 Bernard Stiegler, Technics and Time, 2: Disorientation, translated by Stephen Barker, Stanford: Stanford University, 2009, 8.
 “When I inherit an object, a flint cutting tool, for example, I inherit it through it its mode of use, that is, the gestures, the motor behaviors that lead to the production of the flint cutting tool.” Bernard Stiegler, Acting Out, trans.David Barison et al, (Stanford: Stanford University, 2009), 68.
 Bernard Stiegler, For a New Critique of Political Economy, Transl. Daniel Ross, Cambridge: Polity, 2010) 38.
 Paolo Virno “Reading Gilbert Simondon: Transinviduality, Technical Activity, and Reification,” Radical Philosophy, 136 (March/April 2006), 40
 Stiegler, Acting Out, 48.
 Paolo Virno, A Grammar of the Multitude: For an Analysis of Contemporary Forms of Life.
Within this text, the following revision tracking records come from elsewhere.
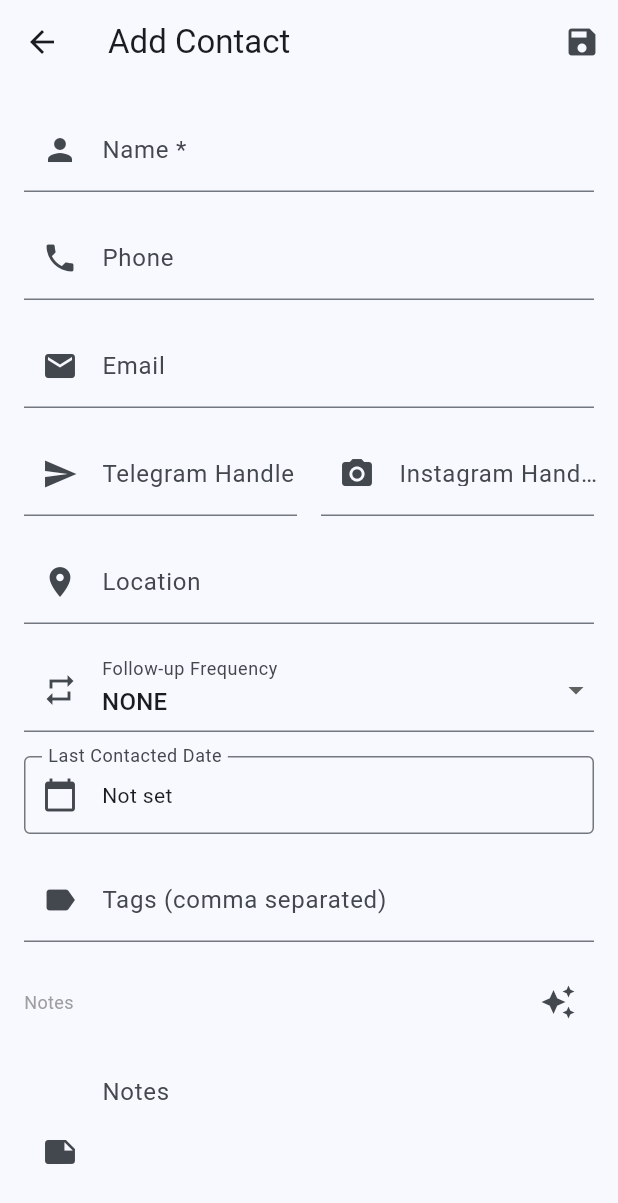
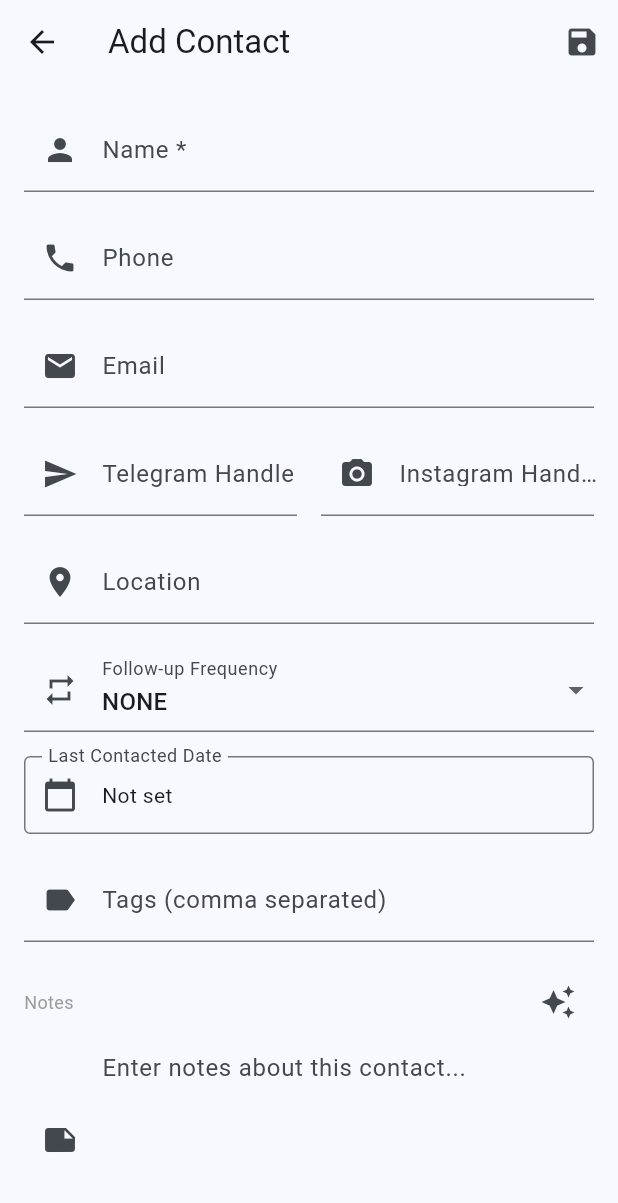
Before and after one commit to mezgoodle/ContactAssistant, a Flutter app: the screen it shows after launch, after a tap on the "add" icon, on a phone screen of 412 x 824 dp. Shown: the top 1203 px of the screen. Run offline on Flutter 3.47's test engine with Material 3 defaults, Android fonts, the phone set to English and light mode, and no system bars; our stand-ins replace firebase_ai, firebase_core, flutter_dotenv, flutter_riverpod, font_awesome_flutter, go_router and 2 more; missing offline and left inert: mongo_dart; accounts and stored records are empty; generated files the repository leaves out were written again; network calls fail.

Commit message:
Refactor after coderabbit

```diff
--- a/lib/core/services/ai_notes_service.dart
+++ b/lib/core/services/ai_notes_service.dart
@@ -1,15 +1,10 @@
 import 'dart:convert';
 import 'package:firebase_ai/firebase_ai.dart';
 
-/// Service that uses the Firebase AI (Gemini) API to analyse raw contact notes
-/// and return a structured Markdown profile based on Keith Ferrazzi's
-/// "Never Eat Alone" methodology.
-///
-/// Prerequisites:
-///  - Firebase project connected (google-services.json / GoogleService-Info.plist).
-///  - `Firebase.initializeApp()` called before using this service (see main.dart).
-///  - Gemini API enabled in the Firebase console under AI Logic.
 class AiNotesService {
+  static final AiNotesService _instance = AiNotesService._internal();
+  factory AiNotesService() => _instance;
+
   static const String _systemInstruction =
       "You are an expert networking assistant trained in Keith Ferrazzi's "
       "'Never Eat Alone' methodology. Analyze the raw notes provided by the "
@@ -24,13 +19,13 @@ class AiNotesService {
       "high-impact, open-ended 'Icebreaker' or 'Deepening' questions. These questions "
       "should show genuine interest in the person's 'Blue Flame' (passions), family, "
       "and professional goals. Avoid small talk; aim for questions that lead to an "
-      "emotional connection or offer a chance to be helpful. Respond in Ukrainian. "
+      "emotional connection or offer a chance to be helpful. "
       "Return a JSON object with a key 'questions' containing a list of strings.";
 
   late final GenerativeModel _model;
   late final GenerativeModel _networkingModel;
 
-  AiNotesService() {
+  AiNotesService._internal() {
     _model = FirebaseAI.googleAI().generativeModel(
       model: 'gemini-2.5-flash',
       systemInstruction: Content.system(_systemInstruction),
@@ -57,8 +52,12 @@ class AiNotesService {
       throw Exception('Gemini returned an empty response.');
     }
 
-    final Map<String, dynamic> data =
-        jsonDecode(jsonText) as Map<String, dynamic>;
+    final Map<String, dynamic> data;
+    try {
+      data = jsonDecode(jsonText) as Map<String, dynamic>;
+    } on FormatException catch (e) {
+      throw Exception('Gemini returned invalid JSON: $e');
+    }
     final profile = FerrazziProfile.fromJson(data);
 
     return _formatMarkdown(profile);
@@ -104,7 +103,8 @@ class AiNotesService {
   }
 
   /// Generates 3 networking questions based on the Ferrazzi methodology.
-  Future<List<String>> generateNetworkingQuestions(FerrazziProfile profile) async {
+  Future<List<String>> generateNetworkingQuestions(
+      FerrazziProfile profile) async {
     final response = await _networkingModel.generateContent([
       Content.text(jsonEncode(profile.toJson())),
     ]);
@@ -114,7 +114,8 @@ class AiNotesService {
       throw Exception('Gemini returned an empty response.');
     }
 
-    final Map<String, dynamic> data = jsonDecode(jsonText) as Map<String, dynamic>;
+    final Map<String, dynamic> data =
+        jsonDecode(jsonText) as Map<String, dynamic>;
     final List<dynamic> questions = data['questions'] ?? [];
     return questions.map((e) => e.toString()).toList();
   }
--- a/lib/main.dart
+++ b/lib/main.dart
@@ -11,9 +11,21 @@ void main() async {
   WidgetsFlutterBinding.ensureInitialized();
 
   // Initialize Firebase
-  await Firebase.initializeApp(
-    options: DefaultFirebaseOptions.currentPlatform,
-  );
+  try {
+    await Firebase.initializeApp(
+      options: DefaultFirebaseOptions.currentPlatform,
+    );
+  } catch (e) {
+    debugPrint('Firebase initialization failed: $e');
+    runApp(const MaterialApp(
+      home: Scaffold(
+        body: Center(
+          child: Text('Initialization failed. Please restart the app.'),
+        ),
+      ),
+    ));
+    return;
+  }
 
   // Load environment variables
   try {
--- a/lib/presentation/screens/add_edit_contact_screen.dart
+++ b/lib/presentation/screens/add_edit_contact_screen.dart
@@ -287,7 +287,7 @@ class _AddEditContactScreenState extends ConsumerState<AddEditContactScreen> {
                 TextFormField(
                   controller: _notesController,
                   decoration: const InputDecoration(
-                      labelText: 'Notes',
+                      hintText: 'Enter notes about this contact...',
                       prefixIcon: Icon(Icons.note),
                       alignLabelWithHint: true),
                   maxLines: 5,
```
Also changed, not shown: lib/core/router.dart (+14 -6 lines), lib/presentation/screens/contact_detail_screen.dart (+22 -8 lines).
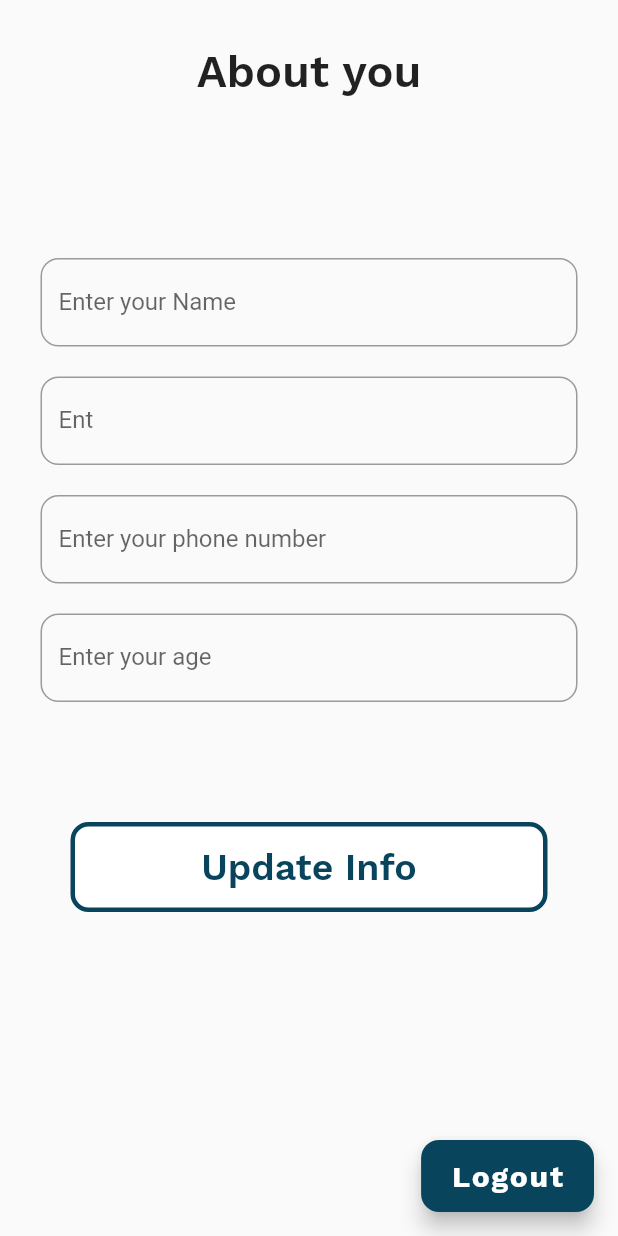
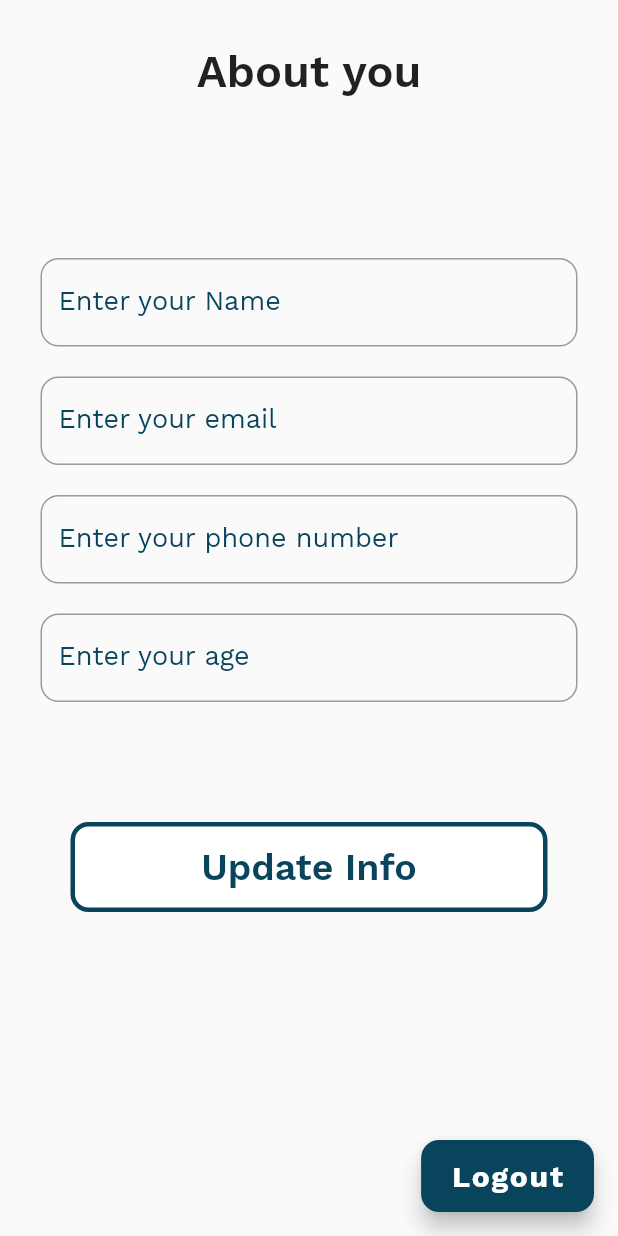
Before and after one commit to palcodes/auth-app, a Flutter app: the screen it shows once a user with an empty profile is signed in, after a tap on "Update Info", on a phone screen of 412 x 824 dp. Run offline on Flutter 3.47's test engine with Material 2 defaults, Android fonts, the phone set to English and light mode, and no system bars; our stand-ins replace cloud_firestore, firebase_auth, fluttertoast, google_fonts, sliding_up_panel; accounts and stored records are empty.

Commit message:
minor changes

```diff
--- a/lib/ui/home.dart
+++ b/lib/ui/home.dart
@@ -77,8 +77,10 @@ class _HomeScreenState extends State<HomeScreen> {
               stream: DatabaseService(uid: user.uid).userData,
               builder: (context, snapshot) {
                 if (snapshot.connectionState == ConnectionState.waiting) {
-                  return Center(
-                    child: Text('Getting data',
+                  return Container(
+                    margin: EdgeInsets.only(top: 250),
+                    alignment: Alignment.center,
+                    child: Text('Getting data..',
                         style: GoogleFonts.workSans(
                             fontSize: 20, fontWeight: FontWeight.w700)),
                   );
@@ -86,21 +88,26 @@ class _HomeScreenState extends State<HomeScreen> {
                   return Container(
                     margin: EdgeInsets.all(15),
                     padding: EdgeInsets.all(12),
+                    child: Form(
+                        key: _formKey,
                         child: Column(
+                            crossAxisAlignment: CrossAxisAlignment.center,
                             children: <Widget>[
-                        Form(
-                          key: _formKey,
-                          child: Container(
+                              Container(
                                 margin: EdgeInsets.only(top: 50),
                                 child: TextFormField(
                                   // initialValue: snapshot.data['name'] ?? 'Enter name',
                                   controller: nameController,
                                   decoration: InputDecoration(
-                                  labelText:
-                                      snapshot.data.name ?? 'Enter your Name',
+                                      labelStyle: GoogleFonts.workSans(
+                                        fontSize: 18,
+                                        color: Color.fromRGBO(9, 68, 93, 1),
+                                      ),
+                                      labelText: snapshot.data.name ??
+                                          'Enter your Name',
                                       border: OutlineInputBorder(
-                                      borderRadius: BorderRadius.circular(12))),
-                            ),
+                                          borderRadius:
+                                              BorderRadius.circular(12))),
                                 ),
                               ),
                               Container(
@@ -109,11 +116,15 @@ class _HomeScreenState extends State<HomeScreen> {
                                   // initialValue: snapshot.data['email'] ?? 'Enter email',
                                   controller: emailController,
                                   decoration: InputDecoration(
-                                labelText: snapshot.data.email == null
-                                    ? 'Ent'
-                                    : 'Enter your email',
+                                      labelStyle: GoogleFonts.workSans(
+                                        fontSize: 18,
+                                        color: Color.fromRGBO(9, 68, 93, 1),
+                                      ),
+                                      labelText: snapshot.data.email ??
+                                          'Enter your email',
                                       border: OutlineInputBorder(
-                                    borderRadius: BorderRadius.circular(12))),
+                                          borderRadius:
+                                              BorderRadius.circular(12))),
                                 ),
                               ),
                               Container(
@@ -122,10 +133,15 @@ class _HomeScreenState extends State<HomeScreen> {
                                   // initialValue: snapshot.data['number'] ?? 'Enter email',
                                   controller: numberController,
                                   decoration: InputDecoration(
+                                      labelStyle: GoogleFonts.workSans(
+                                        fontSize: 18,
+                                        color: Color.fromRGBO(9, 68, 93, 1),
+                                      ),
                                       labelText: snapshot.data.number ??
                                           'Enter your phone number',
                                       border: OutlineInputBorder(
-                                    borderRadius: BorderRadius.circular(12))),
+                                          borderRadius:
+                                              BorderRadius.circular(12))),
                                 ),
                               ),
                               Container(
@@ -134,10 +150,15 @@ class _HomeScreenState extends State<HomeScreen> {
                                   // initialValue: snapshot.data['age'] ?? 'Enter email',
                                   controller: ageController,
                                   decoration: InputDecoration(
+                                      labelStyle: GoogleFonts.workSans(
+                                        fontSize: 18,
+                                        color: Color.fromRGBO(9, 68, 93, 1),
+                                      ),
                                       labelText:
                                           snapshot.data.age ?? 'Enter your age',
                                       border: OutlineInputBorder(
-                                    borderRadius: BorderRadius.circular(12))),
+                                          borderRadius:
+                                              BorderRadius.circular(12))),
                                 ),
                               ),
                               Container(
@@ -163,8 +184,7 @@ class _HomeScreenState extends State<HomeScreen> {
                                           width: 3)),
                                 ),
                               )
-                      ],
-                    ),
+                            ])),
                   );
                 }
               })
--- a/lib/ui/signup.dart
+++ b/lib/ui/signup.dart
@@ -13,7 +13,6 @@ class SignUpScreen extends StatefulWidget {
 
 class _SignUpScreenState extends State<SignUpScreen> {
   final FirebaseAuth auth = FirebaseAuth.instance;
-  AuthService _authService = new AuthService();
 
   final _formKey = GlobalKey<FormState>();
   TextEditingController nameController = TextEditingController();
```
Lines whose indentation alone changed are shown as unchanged.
Translated by Isabella Bertoletti et al, New York: Semiotext(e), 2004, 98.
 Jason Read, “The Production of Subjectivity: From Transindividuality to the Commons,” New Formations (70)120.
 Gilles Deleuze and Félix Guattari, Anti-Oedipus, Trans.R. Hurley, et al, Minneapolis, University of Minnesota, 1983, 270
 Maurizio Lazzarato, Puissance de l’invention: La psychologie économique de Gabriel Tarde Contre L’économie politique, Paris: Les empêcheurs de penser en rond, 2002, 135.
 Ibid., pg. 32
 Maurizio Lazzarato, Les revolutions du capitalisme, Paris: Le Seuil, 2004, 116.
 Maurizio Lazzarto, Puissance de l’invention, 61
 Ibid, 376
 Ibid, 85
 Karl Marx, The Economic and Philosophic Manuscripts, 104.
 Paolo Virno, Grammar of the Multitude pg. 60
 Ibid., pg. 61.
 Matteo Pasquinelli, Animal Spirits: A Bestiary of the Commons, Rotterdam: NAI publishers, 2008,138.
 Massimo De Angelis, The Beginning of History pg. 4